One type of documentation that ages well, doesn’t require much effort and almost always pays off is a record of the rationale behind decisions that are made regarding the software architecture. As explained in the axiom “Architectural Tradeoffs”, the definition of a software architecture is all about choosing the right tradeoffs between various quality attributes, cost, time, and other factors. It should be made clear to you, your managers, developers, and other software stakeholders why one solution was chosen over another and what tradeoffs this entailed (did you sacrifice horizontal scalability in the name of reducing hardware and licensing costs? Was security such a concern that it was acceptable to increase the overall response time in exchange for data encryption?).
The exact format of this documentation can vary according to what is appropriate for your project, from quick notes in a text document, wiki or blog, to using a more formal template to record all aspects of each architectural decision. Whatever the form and format, the documentation should answer the basic questions “What was that decision we made?”, and “Why did we make that decision?”. A secondary question that is often asked and should be documented is “What other solutions were considered, and why were they rejected?” (actually, the question usually asked is “Why can’t we do it MY way?”) The documentation should also be searchable so that you can easily find it whenever it’s needed.
This documentation may come in handy in a number of situations:
- As a means of communication to developers regarding important architectural principles that should be followed
- To get the team “on the same page”, or even head off a mutiny, when developers question the logic behind the architecture (or even to humbly accept criticism if it turns out a decision doesn’t hold up under scrutiny)
- To show to managers and stakeholders exactly why the software is being built the way it is (such as why an expensive piece of hardware or software is necessary)
- When handing off the project to a new architect (how many times have you inherited a piece of software and wondered exactly why the designers did it THAT way?)
However, the most important benefits that come from this practice are:
- It forces you to be explicit about your reasoning in order to verify that your foundations are solid (see the axiom “Challenge assumptions – especially your own”)
- It can be used as a starting point to re-evaluate a decision when the conditions that influenced the final decision have changed

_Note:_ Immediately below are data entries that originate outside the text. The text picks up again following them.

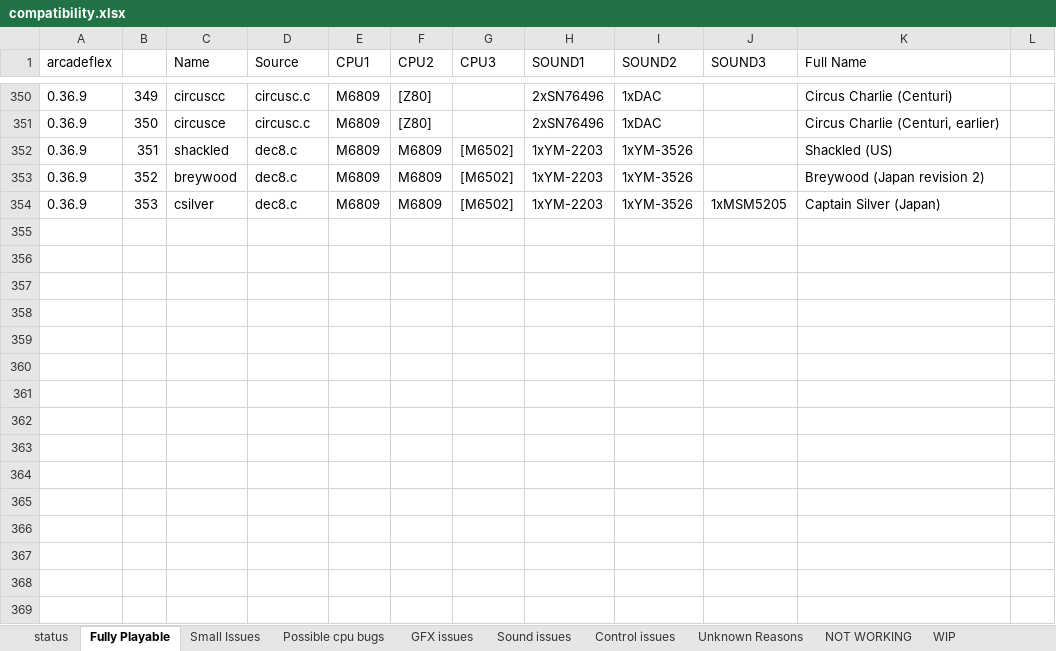
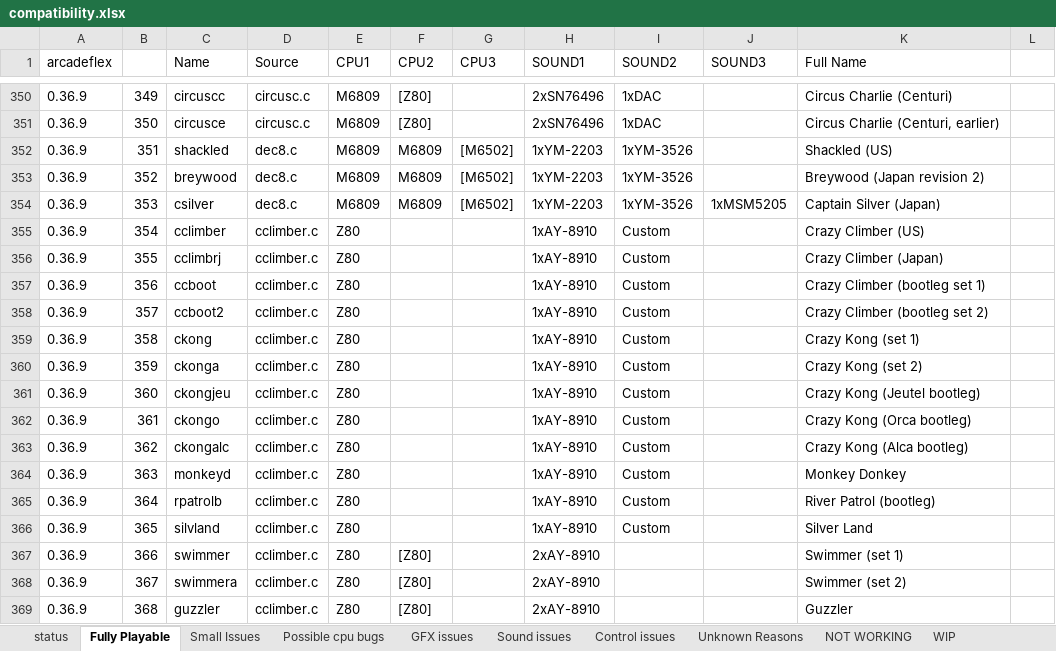
Before and after one commit to georgemoralis/arcadeflex, an Excel workbook: compatibility.xlsx, sheet Fully Playable, drawn as a sheet; only a part is shown, gaps mark what is left out; values as stored, in another font and other column widths than the file's, no borders; the diff names each change by its address in the sheet, - before the commit and + after, or states it on an @@ line.

Commit message:
fixed up sound (using previous mixer fixes) and promoted cclimber to fully playable driver

```diff
--- a/compatibility.xlsx (sheet Fully Playable)
+++ b/compatibility.xlsx (sheet Fully Playable)
+row 355: 0.36.9 | 354 | cclimber | cclimber.c | Z80 |  |  | 1xAY-8910 | Custom |  | Crazy Climber (US)
+row 356: 0.36.9 | 355 | cclimbrj | cclimber.c | Z80 |  |  | 1xAY-8910 | Custom |  | Crazy Climber (Japan)
+row 357: 0.36.9 | 356 | ccboot | cclimber.c | Z80 |  |  | 1xAY-8910 | Custom |  | Crazy Climber (bootleg set 1)
+row 358: 0.36.9 | 357 | ccboot2 | cclimber.c | Z80 |  |  | 1xAY-8910 | Custom |  | Crazy Climber (bootleg set 2)
+row 359: 0.36.9 | 358 | ckong | cclimber.c | Z80 |  |  | 1xAY-8910 | Custom |  | Crazy Kong (set 1)
+row 360: 0.36.9 | 359 | ckonga | cclimber.c | Z80 |  |  | 1xAY-8910 | Custom |  | Crazy Kong (set 2)
+row 361: 0.36.9 | 360 | ckongjeu | cclimber.c | Z80 |  |  | 1xAY-8910 | Custom |  | Crazy Kong (Jeutel bootleg)
+row 362: 0.36.9 | 361 | ckongo | cclimber.c | Z80 |  |  | 1xAY-8910 | Custom |  | Crazy Kong (Orca bootleg)
+row 363: 0.36.9 | 362 | ckongalc | cclimber.c | Z80 |  |  | 1xAY-8910 | Custom |  | Crazy Kong (Alca bootleg)
+row 364: 0.36.9 | 363 | monkeyd | cclimber.c | Z80 |  |  | 1xAY-8910 | Custom |  | Monkey Donkey
+row 365: 0.36.9 | 364 | rpatrolb | cclimber.c | Z80 |  |  | 1xAY-8910 | Custom |  | River Patrol (bootleg)
+row 366: 0.36.9 | 365 | silvland | cclimber.c | Z80 |  |  | 1xAY-8910 | Custom |  | Silver Land
+row 367: 0.36.9 | 366 | swimmer | cclimber.c | Z80 | [Z80] |  | 2xAY-8910 |  |  | Swimmer (set 1)
+row 368: 0.36.9 | 367 | swimmera | cclimber.c | Z80 | [Z80] |  | 2xAY-8910 |  |  | Swimmer (set 2)
+row 369: 0.36.9 | 368 | guzzler | cclimber.c | Z80 | [Z80] |  | 2xAY-8910 |  |  | Guzzler
```
Also changed, not shown: sheet compatibility.xls, sheet status, 22 other files.
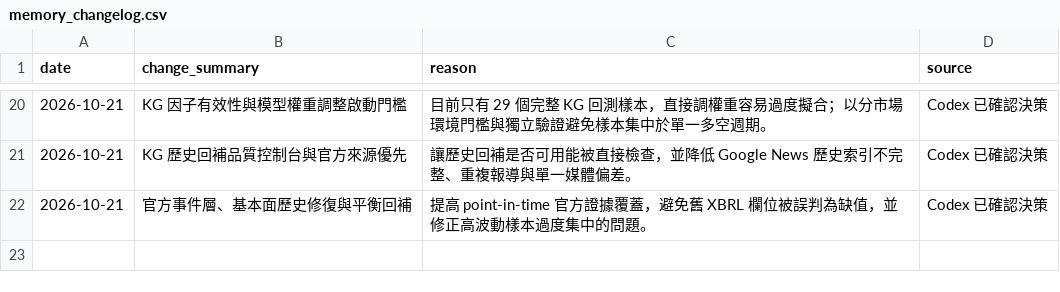
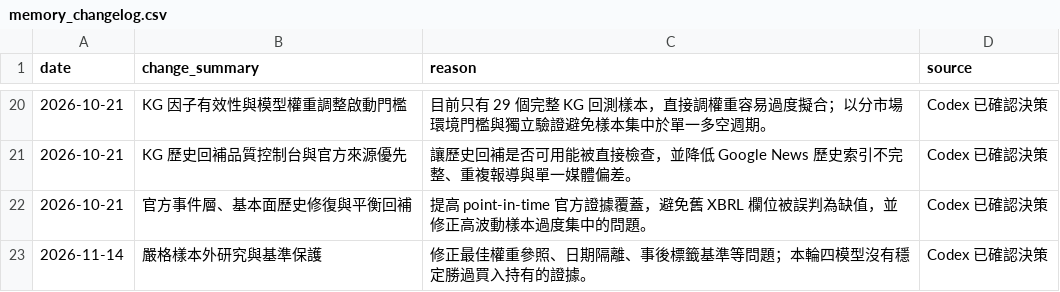
Before and after one commit to eric07079207-star/tech-market-monitor, a CSV file: data/觀察版資料/13_專案記憶/memory_changelog.csv, drawn as a sheet; only a part is shown, gaps mark what is left out; the diff names each change by its address in the sheet, - before the commit and + after, or states it on an @@ line.

```diff
--- a/data/觀察版資料/13_專案記憶/memory_changelog.csv
+++ b/data/觀察版資料/13_專案記憶/memory_changelog.csv
+row 23: 2026-11-14 | 嚴格樣本外研究與基準保護 | 修正最佳權重參照、日期隔離、事後標籤基準等問題；本輪四模型沒有穩定勝過買入持有的證據。 | Codex 已確認決策
```
Also changed, not shown: data/觀察版資料/13_專案記憶/decision_register.csv, 33 other files.
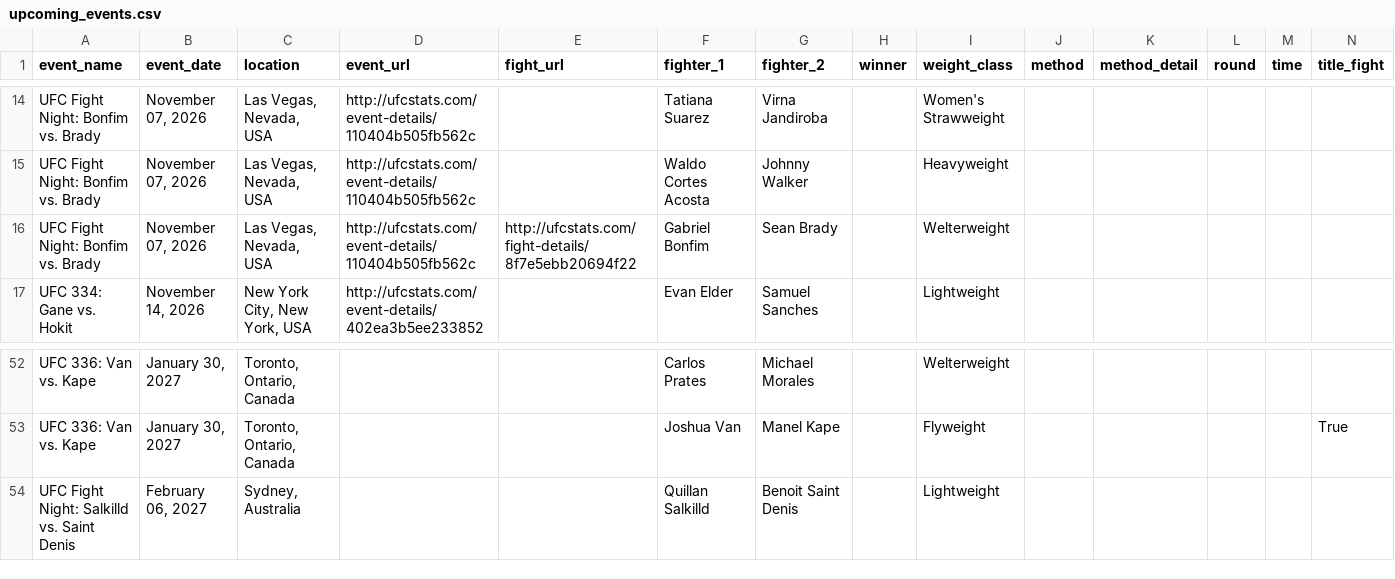
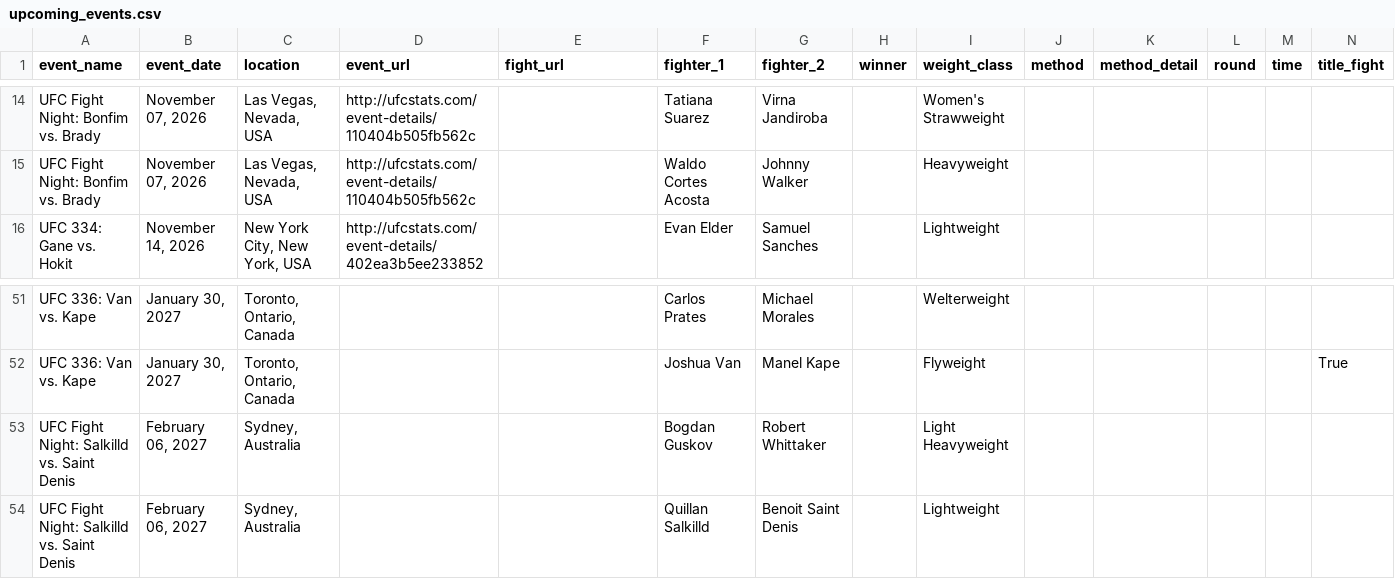
Before and after one commit to larissapavan/vektormma, a CSV file: data/raw/upcoming_events.csv, drawn as a sheet; only a part is shown, gaps mark what is left out; removed rows and columns are numbered as before the commit, all else as after; rows hold the shown columns only; the diff names each change by its address in the sheet, - before the commit and + after, or states it on an @@ line.

```diff
--- a/data/raw/upcoming_events.csv
+++ b/data/raw/upcoming_events.csv
-row 16: UFC Fight Night: Bonfim vs. Brady | November 07, 2026 | Las Vegas, Nevada, USA | http://ufcstats.com/event-details/110404b505fb562c | http://ufcstats.com/fight-details/8f7e5ebb20694f22 | Gabriel Bonfim | Sean Brady |  | Welterweight
+row 53: UFC Fight Night: Salkilld vs. Saint Denis | February 06, 2027 | Sydney, Australia |  |  | Bogdan Guskov | Robert Whittaker |  | Light Heavyweight
```
Also changed, not shown: data/raw/fighter_career_stats.csv, data/raw/fighters.csv, 6 other files.
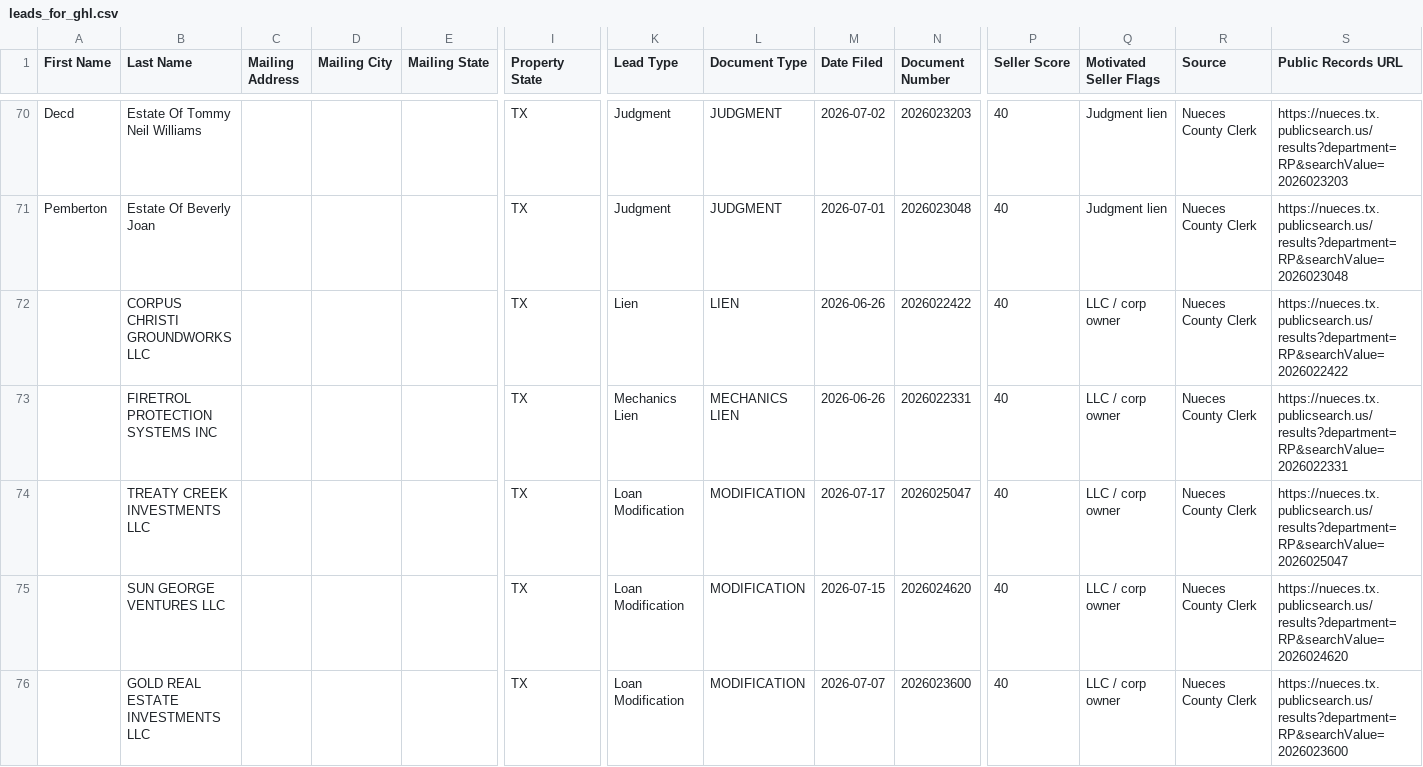
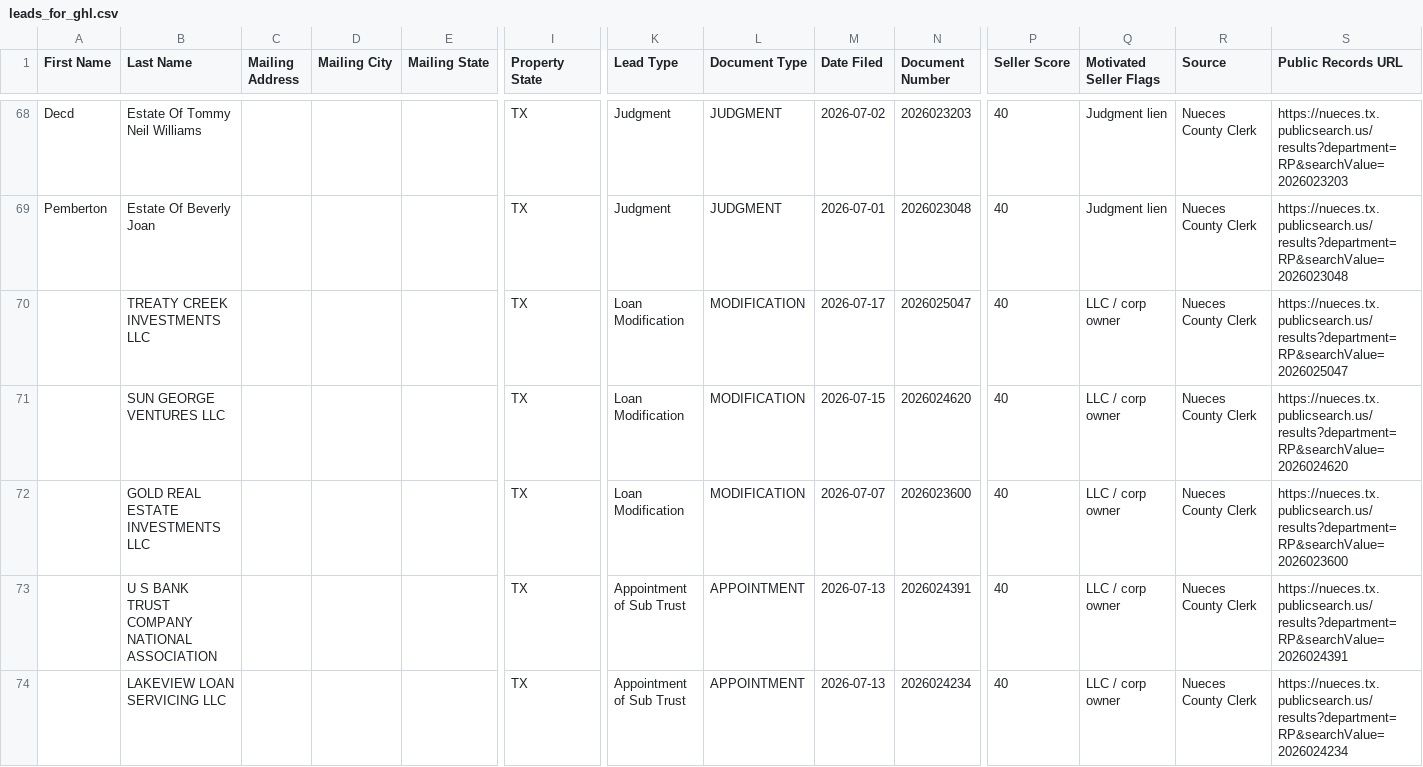
Before and after one commit to sbrios85/nueces-leads, a CSV file: data/leads_for_ghl.csv, drawn as a sheet; only a part is shown, gaps mark what is left out; the shorter side is filled out with more unchanged rows; removed rows and columns are numbered as before the commit, all else as after; rows hold the shown columns only; the diff covers the shown part only; the diff names each change by its address in the sheet, - before the commit and + after, or states it on an @@ line.

```diff
--- a/data/leads_for_ghl.csv
+++ b/data/leads_for_ghl.csv
-row 72:  | CORPUS CHRISTI GROUNDWORKS LLC |  |  |  | TX | Lien | LIEN | 2026-06-26 | 2026022422 | 40 | LLC / corp owner | Nueces County Clerk | https://nueces.tx.publicsearch.us/results?department=RP&searchValue=2026022422
-row 73:  | FIRETROL PROTECTION SYSTEMS INC |  |  |  | TX | Mechanics Lien | MECHANICS LIEN | 2026-06-26 | 2026022331 | 40 | LLC / corp owner | Nueces County Clerk | https://nueces.tx.publicsearch.us/results?department=RP&searchValue=2026022331
```
Also changed, not shown: 6 removed rows and 3 moved rows elsewhere in this file, data/foreclosures.csv, 6 other files.
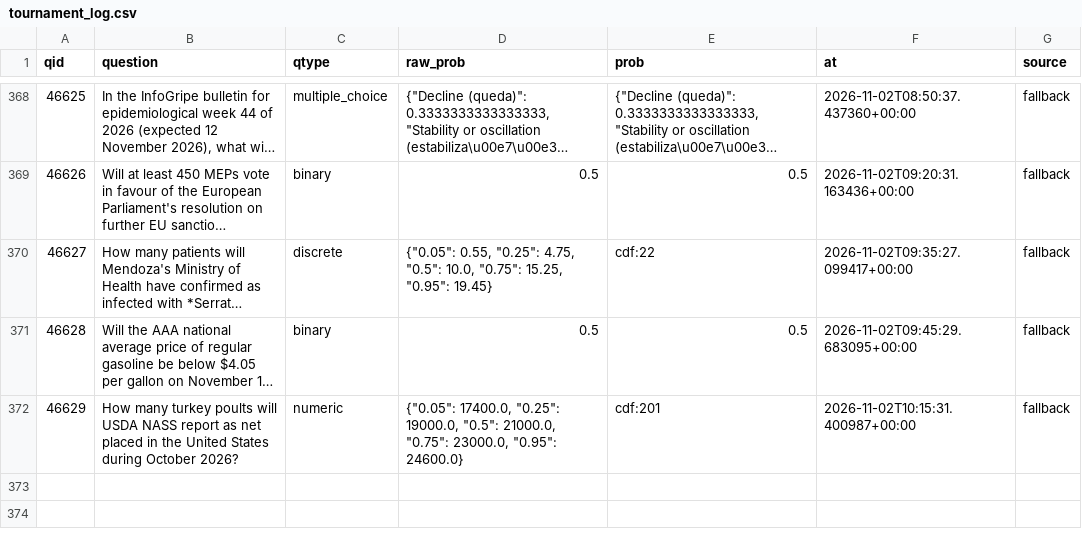
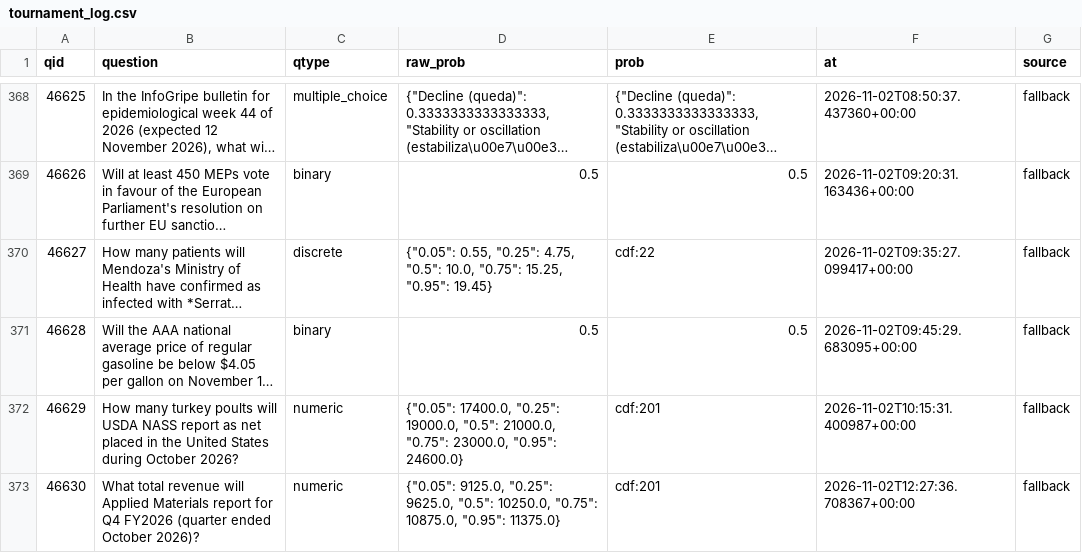
Before and after one commit to akadigari/manyworldz, a CSV file: data/tournament_log.csv, drawn as a sheet; only a part is shown, gaps mark what is left out; long unchanged cells end in ….

```diff
--- a/data/tournament_log.csv
+++ b/data/tournament_log.csv
@@ -372 +372,2 @@ qid,question,qtype,raw_prob,prob,at,source
 46629,How many turkey poults will USDA NASS report as net placed in the United States during October 2026?,numeric,"{""0.05"": 17400.0, ""0.25"": 19000.0, ""0.5"": 21000.0, ""0.75"": 23000.0, ""0.95"": 24600.0}",cdf:201,2026-11-02T10:15:31.400987+00:00,fallback
+46630,What total revenue will Applied Materials report for Q4 FY2026 (quarter ended October 2026)?,numeric,"{""0.05"": 9125.0, ""0.25"": 9625.0, ""0.5"": 10250.0, ""0.75"": 10875.0, ""0.95"": 11375.0}",cdf:201,2026-11-02T12:27:36.708367+00:00,fallback
```
Also changed, not shown: 1 other file.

The effort required to create this documentation is equivalent to jotting down a few notes whenever you have a meeting or discussion on the subject. Whatever the format you choose, this is one type of documentation that is worth the investment.